#### Material supplied ####
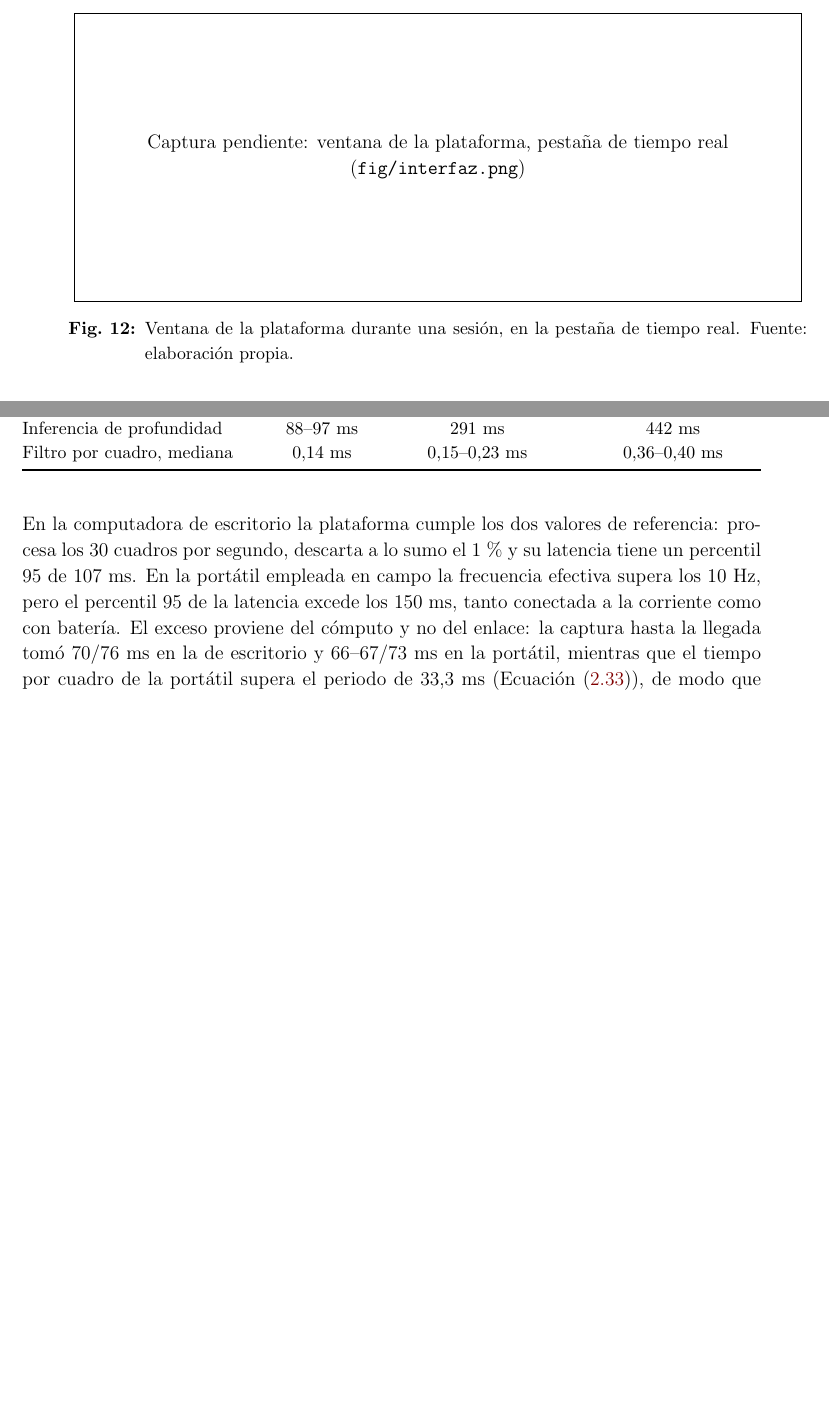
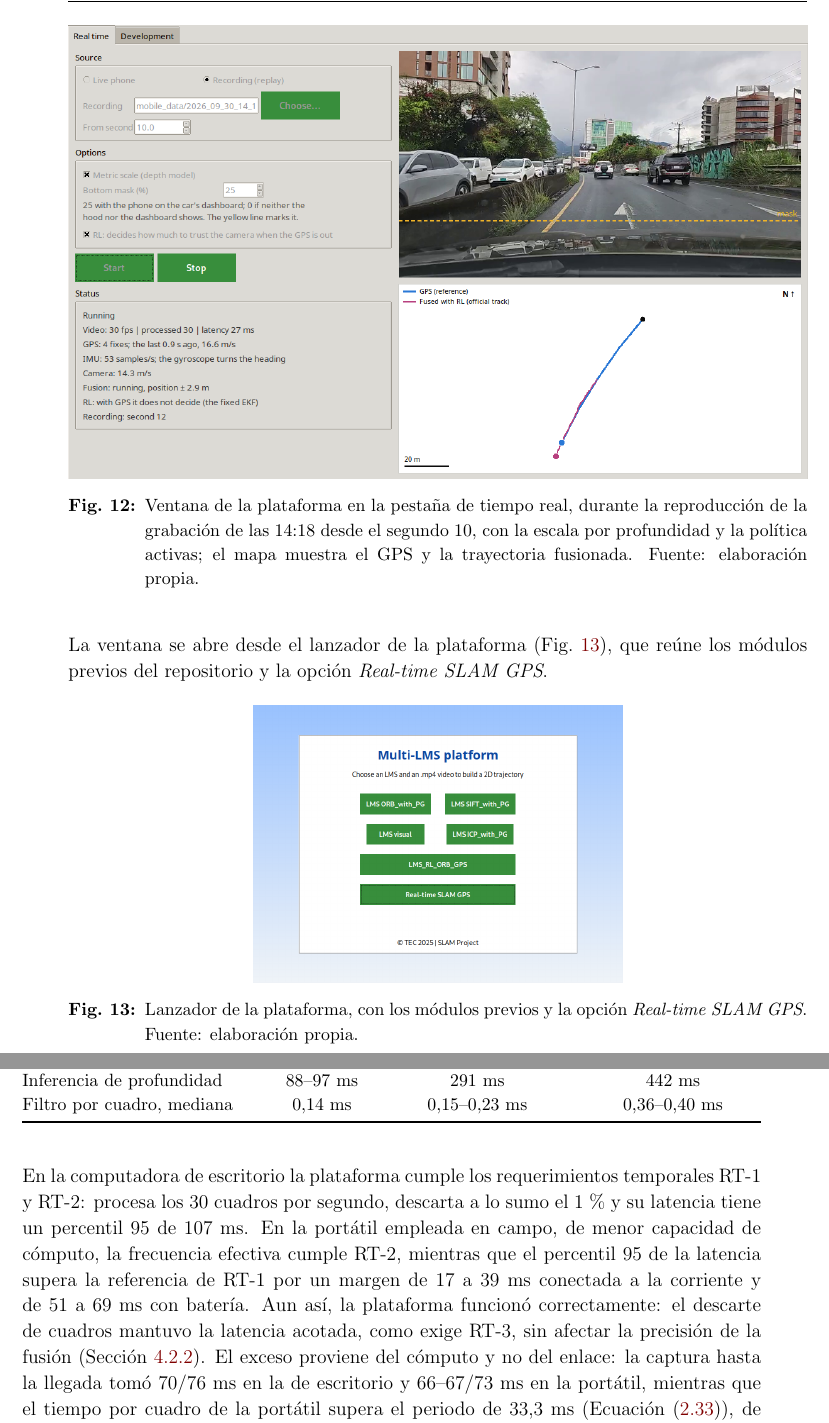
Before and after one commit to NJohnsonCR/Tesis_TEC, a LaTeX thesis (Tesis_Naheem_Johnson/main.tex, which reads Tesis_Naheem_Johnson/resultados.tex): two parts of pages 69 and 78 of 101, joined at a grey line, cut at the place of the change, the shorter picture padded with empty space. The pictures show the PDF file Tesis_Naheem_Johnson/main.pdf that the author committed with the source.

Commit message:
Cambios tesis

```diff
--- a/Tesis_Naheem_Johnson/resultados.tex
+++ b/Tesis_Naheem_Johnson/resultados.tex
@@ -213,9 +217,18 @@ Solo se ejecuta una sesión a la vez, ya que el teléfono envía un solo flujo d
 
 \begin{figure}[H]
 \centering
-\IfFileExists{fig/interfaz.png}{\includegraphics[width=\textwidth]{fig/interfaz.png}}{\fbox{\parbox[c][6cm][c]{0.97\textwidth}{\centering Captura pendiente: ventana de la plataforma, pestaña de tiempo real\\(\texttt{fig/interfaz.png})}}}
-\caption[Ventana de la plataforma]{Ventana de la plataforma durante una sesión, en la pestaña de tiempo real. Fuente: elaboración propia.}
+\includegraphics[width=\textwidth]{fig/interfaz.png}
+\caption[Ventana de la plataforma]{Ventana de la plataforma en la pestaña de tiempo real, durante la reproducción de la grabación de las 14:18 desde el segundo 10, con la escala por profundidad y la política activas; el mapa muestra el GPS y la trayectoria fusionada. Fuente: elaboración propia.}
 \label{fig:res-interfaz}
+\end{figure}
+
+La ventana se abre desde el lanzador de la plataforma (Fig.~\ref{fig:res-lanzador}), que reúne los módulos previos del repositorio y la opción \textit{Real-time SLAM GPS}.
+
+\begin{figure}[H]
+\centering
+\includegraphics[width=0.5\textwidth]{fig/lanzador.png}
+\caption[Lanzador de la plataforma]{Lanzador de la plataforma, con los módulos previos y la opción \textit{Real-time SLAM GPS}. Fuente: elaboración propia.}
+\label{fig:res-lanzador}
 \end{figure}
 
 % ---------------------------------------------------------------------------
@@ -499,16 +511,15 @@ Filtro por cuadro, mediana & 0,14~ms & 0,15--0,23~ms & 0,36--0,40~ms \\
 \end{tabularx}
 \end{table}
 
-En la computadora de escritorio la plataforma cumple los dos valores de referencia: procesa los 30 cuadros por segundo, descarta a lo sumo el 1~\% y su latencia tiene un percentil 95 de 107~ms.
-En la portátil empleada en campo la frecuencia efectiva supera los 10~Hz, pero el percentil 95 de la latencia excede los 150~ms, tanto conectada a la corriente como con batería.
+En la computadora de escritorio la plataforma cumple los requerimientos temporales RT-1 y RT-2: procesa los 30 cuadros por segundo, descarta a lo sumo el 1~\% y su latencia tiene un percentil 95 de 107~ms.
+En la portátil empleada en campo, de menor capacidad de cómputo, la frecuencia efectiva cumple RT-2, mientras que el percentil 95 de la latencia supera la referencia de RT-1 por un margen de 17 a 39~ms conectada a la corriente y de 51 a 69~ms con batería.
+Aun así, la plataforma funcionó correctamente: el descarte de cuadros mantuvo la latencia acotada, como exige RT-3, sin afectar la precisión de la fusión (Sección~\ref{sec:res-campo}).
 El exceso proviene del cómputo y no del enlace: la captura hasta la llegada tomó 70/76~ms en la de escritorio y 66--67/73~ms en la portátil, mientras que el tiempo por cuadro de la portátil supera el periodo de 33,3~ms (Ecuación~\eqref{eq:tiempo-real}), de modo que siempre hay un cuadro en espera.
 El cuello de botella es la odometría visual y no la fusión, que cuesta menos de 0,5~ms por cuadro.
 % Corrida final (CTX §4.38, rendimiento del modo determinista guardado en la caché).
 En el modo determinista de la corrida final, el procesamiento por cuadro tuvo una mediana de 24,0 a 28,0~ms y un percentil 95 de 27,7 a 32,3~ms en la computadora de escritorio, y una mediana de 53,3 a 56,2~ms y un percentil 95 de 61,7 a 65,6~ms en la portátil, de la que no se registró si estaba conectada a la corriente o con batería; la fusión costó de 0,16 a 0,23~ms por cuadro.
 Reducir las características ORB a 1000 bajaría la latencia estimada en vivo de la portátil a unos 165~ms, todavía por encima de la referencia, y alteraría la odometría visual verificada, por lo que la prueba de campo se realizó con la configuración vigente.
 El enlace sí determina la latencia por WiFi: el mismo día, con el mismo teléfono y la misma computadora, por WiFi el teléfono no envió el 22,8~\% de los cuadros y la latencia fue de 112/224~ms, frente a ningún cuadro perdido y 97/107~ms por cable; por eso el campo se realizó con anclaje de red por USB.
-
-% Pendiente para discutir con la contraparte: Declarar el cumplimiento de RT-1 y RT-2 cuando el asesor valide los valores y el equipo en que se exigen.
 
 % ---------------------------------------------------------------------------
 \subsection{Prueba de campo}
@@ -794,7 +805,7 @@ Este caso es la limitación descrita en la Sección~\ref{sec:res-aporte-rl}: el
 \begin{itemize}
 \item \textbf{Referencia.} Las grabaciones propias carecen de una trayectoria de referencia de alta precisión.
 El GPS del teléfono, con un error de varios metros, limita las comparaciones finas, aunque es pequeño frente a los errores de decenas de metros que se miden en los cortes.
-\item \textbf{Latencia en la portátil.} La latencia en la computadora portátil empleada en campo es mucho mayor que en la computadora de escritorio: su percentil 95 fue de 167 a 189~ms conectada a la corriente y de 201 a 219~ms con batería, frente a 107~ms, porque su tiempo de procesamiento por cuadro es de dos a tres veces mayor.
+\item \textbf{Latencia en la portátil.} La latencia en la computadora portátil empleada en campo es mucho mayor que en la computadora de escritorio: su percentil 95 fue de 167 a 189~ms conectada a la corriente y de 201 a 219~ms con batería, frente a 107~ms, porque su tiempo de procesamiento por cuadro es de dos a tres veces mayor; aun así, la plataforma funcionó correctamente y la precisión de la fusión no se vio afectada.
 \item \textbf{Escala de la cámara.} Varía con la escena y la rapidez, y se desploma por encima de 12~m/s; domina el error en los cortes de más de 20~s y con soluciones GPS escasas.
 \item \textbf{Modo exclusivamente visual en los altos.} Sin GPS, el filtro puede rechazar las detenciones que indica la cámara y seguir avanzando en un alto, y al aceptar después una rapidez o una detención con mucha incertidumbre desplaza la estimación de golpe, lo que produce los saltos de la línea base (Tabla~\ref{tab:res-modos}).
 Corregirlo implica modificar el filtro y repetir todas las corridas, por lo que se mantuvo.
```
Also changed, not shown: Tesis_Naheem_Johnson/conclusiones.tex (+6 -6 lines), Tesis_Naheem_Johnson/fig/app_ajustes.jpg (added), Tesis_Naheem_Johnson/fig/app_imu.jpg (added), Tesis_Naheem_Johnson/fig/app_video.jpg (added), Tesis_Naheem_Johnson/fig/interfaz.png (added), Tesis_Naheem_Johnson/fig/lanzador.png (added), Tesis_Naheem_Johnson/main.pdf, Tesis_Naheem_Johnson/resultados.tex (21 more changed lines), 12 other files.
####
#### Material supplied ####
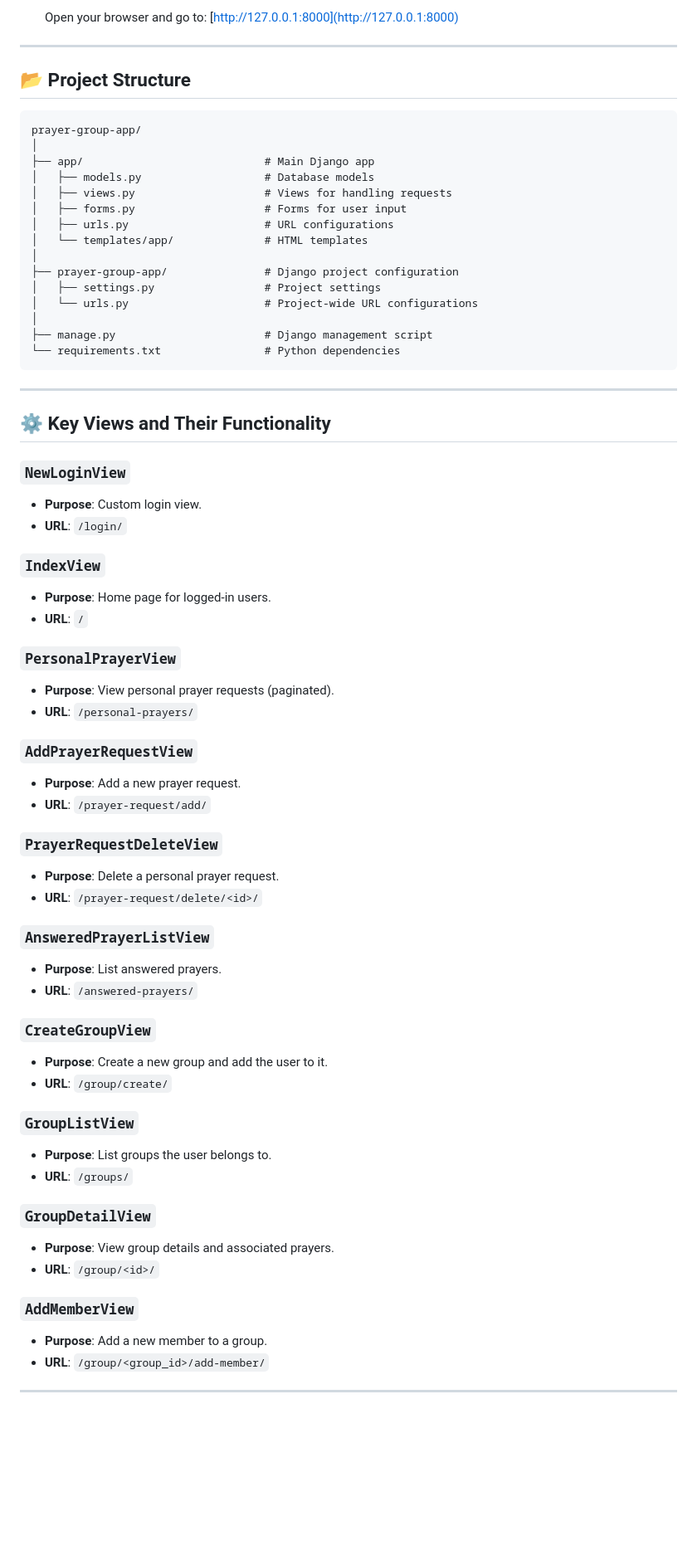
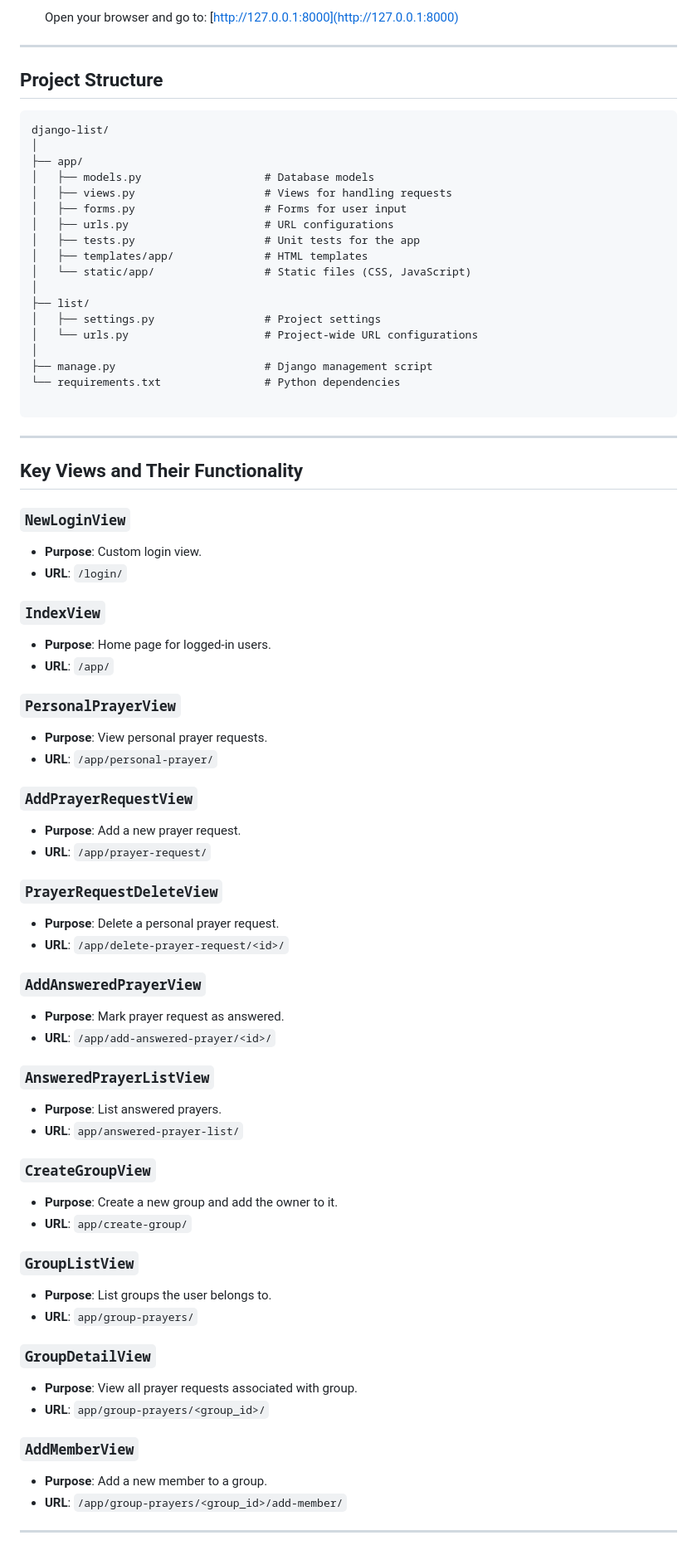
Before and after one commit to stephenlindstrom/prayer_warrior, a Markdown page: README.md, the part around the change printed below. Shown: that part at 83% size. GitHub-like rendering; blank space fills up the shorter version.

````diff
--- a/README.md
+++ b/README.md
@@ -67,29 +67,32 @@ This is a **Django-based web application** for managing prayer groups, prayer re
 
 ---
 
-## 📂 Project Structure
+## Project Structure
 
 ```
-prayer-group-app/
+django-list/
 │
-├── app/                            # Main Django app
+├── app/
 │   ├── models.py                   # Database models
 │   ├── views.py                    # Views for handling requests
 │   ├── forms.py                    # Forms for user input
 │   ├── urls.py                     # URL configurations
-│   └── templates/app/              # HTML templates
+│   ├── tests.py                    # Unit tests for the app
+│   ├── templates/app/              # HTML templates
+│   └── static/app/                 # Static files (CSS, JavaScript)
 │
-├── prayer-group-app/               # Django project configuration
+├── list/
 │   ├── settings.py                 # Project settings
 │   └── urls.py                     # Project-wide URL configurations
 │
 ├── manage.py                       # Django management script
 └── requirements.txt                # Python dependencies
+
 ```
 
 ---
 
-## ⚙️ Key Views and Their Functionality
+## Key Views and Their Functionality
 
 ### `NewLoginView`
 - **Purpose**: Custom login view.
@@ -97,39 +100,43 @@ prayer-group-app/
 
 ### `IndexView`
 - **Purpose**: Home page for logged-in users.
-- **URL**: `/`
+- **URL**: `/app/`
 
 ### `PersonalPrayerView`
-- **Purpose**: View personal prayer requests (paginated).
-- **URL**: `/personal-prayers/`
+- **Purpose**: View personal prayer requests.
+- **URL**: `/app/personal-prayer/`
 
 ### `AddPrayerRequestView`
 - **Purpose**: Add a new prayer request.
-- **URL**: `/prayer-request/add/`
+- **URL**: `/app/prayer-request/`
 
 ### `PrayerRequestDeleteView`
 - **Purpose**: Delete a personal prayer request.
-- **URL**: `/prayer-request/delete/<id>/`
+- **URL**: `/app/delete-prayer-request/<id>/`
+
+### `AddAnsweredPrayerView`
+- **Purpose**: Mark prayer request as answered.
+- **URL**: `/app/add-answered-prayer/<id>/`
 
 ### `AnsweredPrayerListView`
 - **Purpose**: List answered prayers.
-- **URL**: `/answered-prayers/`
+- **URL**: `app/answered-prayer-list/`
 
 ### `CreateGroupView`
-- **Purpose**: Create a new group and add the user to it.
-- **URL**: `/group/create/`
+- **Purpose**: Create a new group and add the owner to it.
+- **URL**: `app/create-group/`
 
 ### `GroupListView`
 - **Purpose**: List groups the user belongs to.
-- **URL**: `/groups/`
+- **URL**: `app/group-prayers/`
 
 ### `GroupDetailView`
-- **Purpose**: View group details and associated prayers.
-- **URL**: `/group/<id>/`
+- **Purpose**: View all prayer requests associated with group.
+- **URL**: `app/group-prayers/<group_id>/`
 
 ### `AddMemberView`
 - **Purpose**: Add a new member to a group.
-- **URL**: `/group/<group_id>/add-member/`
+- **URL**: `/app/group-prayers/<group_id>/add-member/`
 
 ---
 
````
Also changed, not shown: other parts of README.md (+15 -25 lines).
####
#### Material supplied ####
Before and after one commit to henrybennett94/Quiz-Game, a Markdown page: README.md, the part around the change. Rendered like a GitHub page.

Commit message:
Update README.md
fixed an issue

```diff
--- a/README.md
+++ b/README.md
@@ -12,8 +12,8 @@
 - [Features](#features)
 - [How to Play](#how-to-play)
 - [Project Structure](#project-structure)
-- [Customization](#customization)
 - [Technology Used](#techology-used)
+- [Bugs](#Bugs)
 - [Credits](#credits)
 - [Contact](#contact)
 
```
####
--- About this task ---
Copy each line of the listing in which the word "valores" can be found.

--- Your response ---
-En la computadora de escritorio la plataforma cumple los dos valores de referencia: procesa los 30 cuadros por segundo, descarta a lo sumo el 1~\% y su latencia tiene un percentil 95 de 107~ms.
-% Pendiente para discutir con la contraparte: Declarar el cumplimiento de RT-1 y RT-2 cuando el asesor valide los valores y el equipo en que se exigen.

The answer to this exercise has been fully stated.